However, the distinction between state and federal law is very important for the University of California (UC), particularly UC Agriculture and Natural Resources (UC ANR), because UC is federally funded and UC ANR programs such as 4-H and the Nutrition Policy Institute are federally funded programs. That means UC ANR must follow federal regulation and cannot cultivate hemp under state law.
The 2018 Farm Bill extended section 7606 of the 2014 Farm Bill (The Legitimacy of Hemp Research) until one year after USDA promulgates their hemp regulations. This action allows UC ANR to cultivate hemp for research purposes.
Given all the regulatory restrictions, what can UC scientists work on?
Marijuana: UC ANR does not do any plant-based research on marijuana; this is illegal. However our researchers do study the policy, social and environmental impacts of marijuana.
Hemp: UC ANR can work with and cultivate hemp for research purposes only. However, when doing so, we still have to follow state laws and regulations and internal regulations that cover federal and state compliance matters. For instance, research can only be conducted on UC property and we must supply local agriculture commissioners with GPS coordinates. Studies, which must be approved by UC ANR leadership, require that researchers have a sampling, testing and destruction protocol in place. The funding for the research must be closely scrutinized, and until USDA publishes its regulations even the origin of the hemp seeds is subject to approval.
Can UC ANR scientists advise on how to grow cannabis (marijuana or hemp)?
No. As with any plant, UC ANR scientists and educators can talk about the general principles of soil and plant management, but we currently cannot give specific advice on how to cultivate, grow or manage hemp (or cannabis).
Does UC ANR currently do any research on hemp?
Yes. Since 2017, UC ANR has been working on protocols for several hemp variety trials. Funding these studies has been challenging as has finding suitable seed sources.

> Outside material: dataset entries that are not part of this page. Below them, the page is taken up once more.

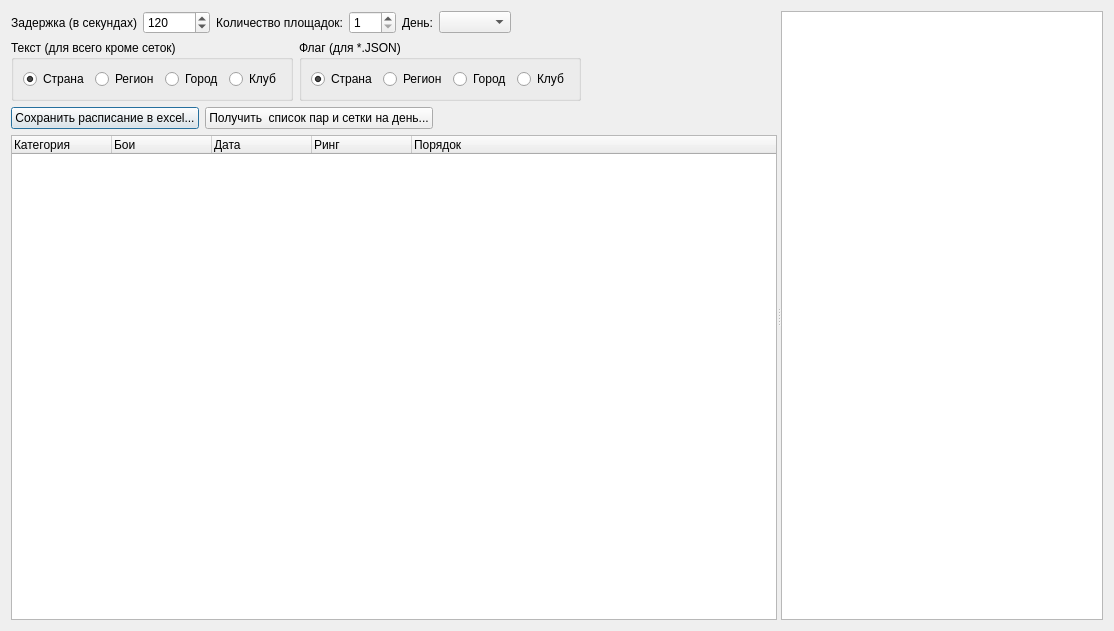
Old version of the form TournamentManager/dialogschedule2.ui in the repository BarsukAlexey/xelarogi.
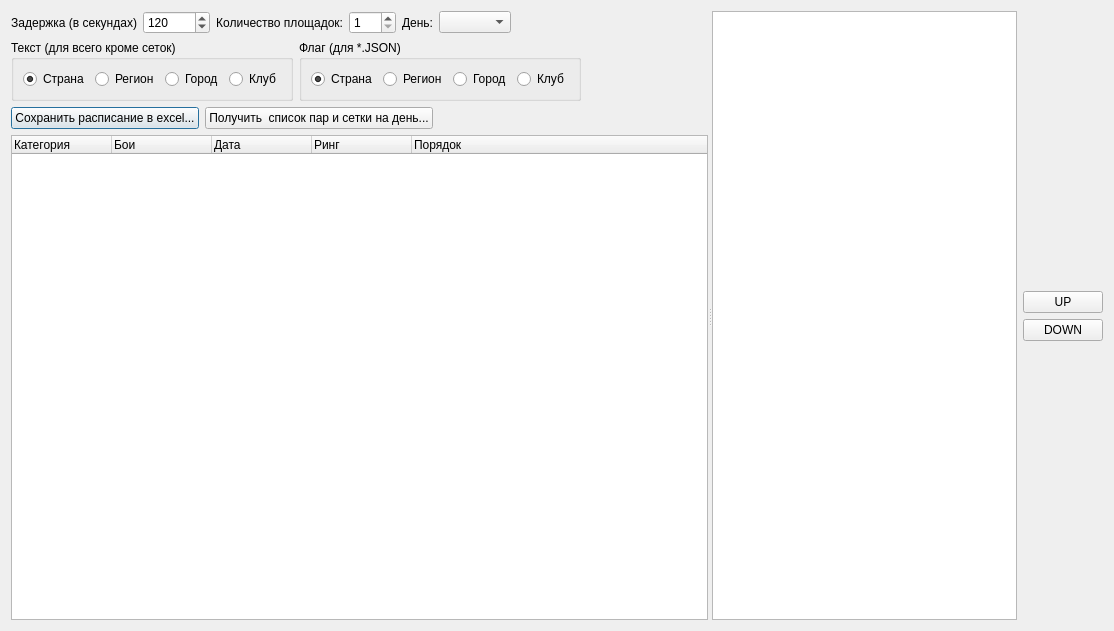
New version of the form. Custom widgets are drawn as their Qt base class.

Diff of the .ui file:
```diff
--- a/TournamentManager/dialogschedule2.ui
+++ b/TournamentManager/dialogschedule2.ui
@@ -16,12 +16,6 @@
   <layout class="QGridLayout" name="gridLayout_2">
    <item row="0" column="0">
     <widget class="QSplitter" name="splitter">
-     <property name="sizePolicy">
-      <sizepolicy hsizetype="Expanding" vsizetype="Preferred">
-       <horstretch>0</horstretch>
-       <verstretch>0</verstretch>
-      </sizepolicy>
-     </property>
      <property name="orientation">
       <enum>Qt::Horizontal</enum>
      </property>
@@ -286,6 +280,9 @@
        </item>
       </layout>
      </widget>
+     <widget class="QWidget" name="">
+      <layout class="QHBoxLayout" name="horizontalLayout_9">
+       <item>
      <widget class="Dialogschedule2TableWidget" name="tableWidget">
       <property name="focusPolicy">
        <enum>Qt::NoFocus</enum>
@@ -294,8 +291,55 @@
        <set>QAbstractItemView::NoEditTriggers</set>
       </property>
       <property name="selectionMode">
-       <enum>QAbstractItemView::NoSelection</enum>
-      </property>
+          <enum>QAbstractItemView::SingleSelection</enum>
+         </property>
+        </widget>
+       </item>
+       <item>
+        <layout class="QVBoxLayout" name="verticalLayout_2">
+         <item>
+          <spacer name="verticalSpacer">
+           <property name="orientation">
+            <enum>Qt::Vertical</enum>
+           </property>
+           <property name="sizeHint" stdset="0">
+            <size>
+             <width>20</width>
+             <height>40</height>
+            </size>
+           </property>
+          </spacer>
+         </item>
+         <item>
+          <widget class="QPushButton" name="pushButtonUP">
+           <property name="text">
+            <string>UP</string>
+           </property>
+          </widget>
+         </item>
+         <item>
+          <widget class="QPushButton" name="pushButtonDOWN">
+           <property name="text">
+            <string>DOWN</string>
+           </property>
+          </widget>
+         </item>
+         <item>
+          <spacer name="verticalSpacer_2">
+           <property name="orientation">
+            <enum>Qt::Vertical</enum>
+           </property>
+           <property name="sizeHint" stdset="0">
+            <size>
+             <width>20</width>
+             <height>40</height>
+            </size>
+           </property>
+          </spacer>
+         </item>
+        </layout>
+       </item>
+      </layout>
      </widget>
     </widget>
    </item>
```
Left out of the diff: 5 changed lines with no effect on the pictures. Lines whose indentation alone changed are shown as unchanged.
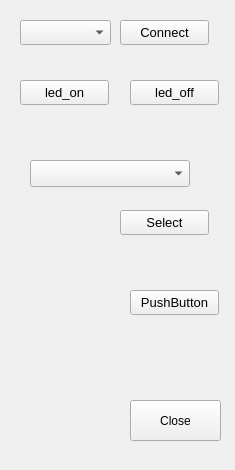
The window that dock.ui (anuzcan/qgis-autopilot-plugin) describes before a commit, drawn with Qt 5.
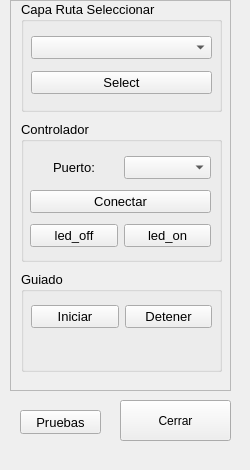
The same window after the commit. Custom widgets are drawn as their Qt base class.

```diff
--- a/dock.ui
+++ b/dock.ui
@@ -12,19 +12,19 @@
    <rect>
     <x>0</x>
     <y>0</y>
-    <width>235</width>
+    <width>250</width>
     <height>470</height>
    </rect>
   </property>
   <property name="minimumSize">
    <size>
-    <width>235</width>
+    <width>250</width>
     <height>470</height>
    </size>
   </property>
   <property name="maximumSize">
    <size>
-    <width>235</width>
+    <width>250</width>
     <height>470</height>
    </size>
   </property>
@@ -37,12 +37,182 @@
    <string>Control Serial</string>
   </property>
   <widget class="QWidget" name="dockWidgetContents">
+   <widget class="QScrollArea" name="scrollArea">
+    <property name="geometry">
+     <rect>
+      <x>10</x>
+      <y>0</y>
+      <width>221</width>
+      <height>391</height>
+     </rect>
+    </property>
+    <property name="widgetResizable">
+     <bool>true</bool>
+    </property>
+    <widget class="QWidget" name="scrollAreaWidgetContents">
+     <property name="geometry">
+      <rect>
+       <x>0</x>
+       <y>0</y>
+       <width>219</width>
+       <height>389</height>
+      </rect>
+     </property>
+     <widget class="QGroupBox" name="CapaRuta">
+      <property name="geometry">
+       <rect>
+        <x>10</x>
+        <y>0</y>
+        <width>201</width>
+        <height>111</height>
+       </rect>
+      </property>
+      <property name="title">
+       <string>Capa Ruta Seleccionar</string>
+      </property>
+      <widget class="QWidget" name="verticalLayoutWidget">
+       <property name="geometry">
+        <rect>
+         <x>10</x>
+         <y>29</y>
+         <width>181</width>
+         <height>71</height>
+        </rect>
+       </property>
+       <layout class="QVBoxLayout" name="verticalLayout">
+        <item>
+         <widget class="QgsMapLayerComboBox" name="mMapLayerComboBox"/>
+        </item>
+        <item>
+         <widget class="QPushButton" name="selectLayerRuteButton">
+          <property name="text">
+           <string>Select</string>
+          </property>
+         </widget>
+        </item>
+       </layout>
+      </widget>
+     </widget>
+     <widget class="QGroupBox" name="groupBox">
+      <property name="geometry">
+       <rect>
+        <x>10</x>
+        <y>120</y>
+        <width>201</width>
+        <height>141</height>
+       </rect>
+      </property>
+      <property name="title">
+       <string>Controlador</string>
+      </property>
+      <widget class="QWidget" name="verticalLayoutWidget_2">
+       <property name="geometry">
+        <rect>
+         <x>9</x>
+         <y>30</y>
+         <width>181</width>
+         <height>101</height>
+        </rect>
+       </property>
+       <layout class="QVBoxLayout" name="verticalLayout_2">
+        <item>
+         <layout class="QHBoxLayout" name="horizontalLayout">
+          <item>
+           <widget class="QLabel" name="label">
+            <property name="layoutDirection">
+             <enum>Qt::LeftToRight</enum>
+            </property>
+            <property name="autoFillBackground">
+             <bool>false</bool>
+            </property>
+            <property name="text">
+             <string>Puerto:</string>
+            </property>
+            <property name="alignment">
+             <set>Qt::AlignCenter</set>
+            </property>
+           </widget>
+          </item>
+          <item>
+           <widget class="QComboBox" name="comboBox_ports"/>
+          </item>
+         </layout>
+        </item>
+        <item>
+         <widget class="QPushButton" name="buttonConnect">
+          <property name="text">
+           <string>Conectar</string>
+          </property>
+         </widget>
+        </item>
+        <item>
+         <layout class="QHBoxLayout" name="horizontalLayout_2">
+          <item>
+           <widget class="QPushButton" name="led_off">
+            <property name="text">
+             <string>led_off</string>
+            </property>
+           </widget>
+          </item>
+          <item>
+           <widget class="QPushButton" name="led_on">
+            <property name="text">
+             <string>led_on</string>
+            </property>
+           </widget>
+          </item>
+         </layout>
+        </item>
+       </layout>
+      </widget>
+     </widget>
+     <widget class="QGroupBox" name="groupBox_2">
+      <property name="geometry">
+       <rect>
+        <x>10</x>
+        <y>270</y>
+        <width>201</width>
+        <height>101</height>
+       </rect>
+      </property>
+      <property name="title">
+       <string>Guiado</string>
+      </property>
+      <widget class="QWidget" name="horizontalLayoutWidget">
+       <property name="geometry">
+        <rect>
+         <x>10</x>
+         <y>30</y>
+         <width>181</width>
+         <height>31</height>
+        </rect>
+       </property>
+       <layout class="QHBoxLayout" name="horizontalLayout_3">
+        <item>
+         <widget class="QPushButton" name="RunButton">
+          <property name="text">
+           <string>Iniciar</string>
+          </property>
+         </widget>
+        </item>
+        <item>
+         <widget class="QPushButton" name="StopButton">
+          <property name="text">
+           <string>Detener</string>
+          </property>
+         </widget>
+        </item>
+       </layout>
+      </widget>
+     </widget>
+    </widget>
+   </widget>
    <widget class="QPushButton" name="buttonClose_plugin">
     <property name="geometry">
      <rect>
-      <x>130</x>
+      <x>120</x>
       <y>400</y>
-      <width>91</width>
+      <width>111</width>
       <height>41</height>
      </rect>
     </property>
@@ -52,92 +222,20 @@
      </font>
     </property>
     <property name="text">
-     <string>Close</string>
+     <string>Cerrar</string>
     </property>
    </widget>
    <widget class="QPushButton" name="testButton">
     <property name="geometry">
      <rect>
-      <x>130</x>
-      <y>290</y>
-      <width>89</width>
-      <height>25</height>
-     </rect>
-    </property>
-    <property name="text">
-     <string>PushButton</string>
-    </property>
-   </widget>
-   <widget class="QComboBox" name="comboBox_ports">
-    <property name="geometry">
-     <rect>
       <x>20</x>
-      <y>20</y>
-      <width>91</width>
-      <height>25</height>
+      <y>410</y>
+      <width>81</width>
+      <height>24</height>
      </rect>
     </property>
-   </widget>
-   <widget class="QPushButton" name="buttonConnect">
-    <property name="geometry">
-     <rect>
-      <x>120</x>
-      <y>20</y>
-      <width>89</width>
-      <height>25</height>
-     </rect>
-    </property>
     <property name="text">
-     <string>Connect</string>
-    </property>
-   </widget>
-   <widget class="QPushButton" name="led_on">
-    <property name="geometry">
-     <rect>
-      <x>20</x>
-      <y>80</y>
-      <width>89</width>
-      <height>25</height>
-     </rect>
-    </property>
-    <property name="text">
-     <string>led_on</string>
-    </property>
-   </widget>
-   <widget class="QPushButton" name="led_off">
-    <property name="geometry">
-     <rect>
-      <x>130</x>
-      <y>80</y>
-      <width>89</width>
-      <height>25</height>
-     </rect>
-    </property>
-    <property name="text">
-     <string>led_off</string>
-    </property>
-   </widget>
-   <widget class="QgsMapLayerComboBox" name="mMapLayerComboBox">
-    <property name="geometry">
-     <rect>
-      <x>30</x>
-      <y>160</y>
-      <width>160</width>
-      <height>27</height>
-     </rect>
-    </property>
-   </widget>
-   <widget class="QPushButton" name="selectLayerRuteButton">
-    <property name="geometry">
-     <rect>
-      <x>120</x>
-      <y>210</y>
-      <width>89</width>
-      <height>25</height>
-     </rect>
-    </property>
-    <property name="text">
-     <string>Select</string>
+     <string>Pruebas</string>
     </property>
    </widget>
   </widget>
```
Left out of the diff: 2 changed lines with no effect on the pictures.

Many UC Berkeley, UC Riverside, UC Davis, UC ANR (and other UC) researchers have interest in conducting research, but previous years’ preparation has allowed UC ANR and UC Davis to be the first to start variety trials in 2019. These trials are being conducted at UC ANR’s West Side Research and Extension Center and on the UC Davis campus. If funding and seed sources are approved another trial will take place at UC Desert Research and Extension Center in Imperial County.
Note: Cannabis plants have two genders
THC is only produced in the female plant because they are the ones that have the trichomes (although there is a twist in that female plants can produce pollen under certain circumstances). For this reason, some people assume that hemp only comes from male cannabis sativa plants. Hemp uses are much different than those of marijuana. It is the stalks of the cannabis plant that are harvested and processed to make products like fiber and paper. A hemp farmer would want their hemp to grow straight up in the air in order to maximize the yield. The exception to this is when a farmer wants to grow for CBD; in that case, the farmer will want short bushy plants to increase the surface area for the cannabinoid producing trichomes.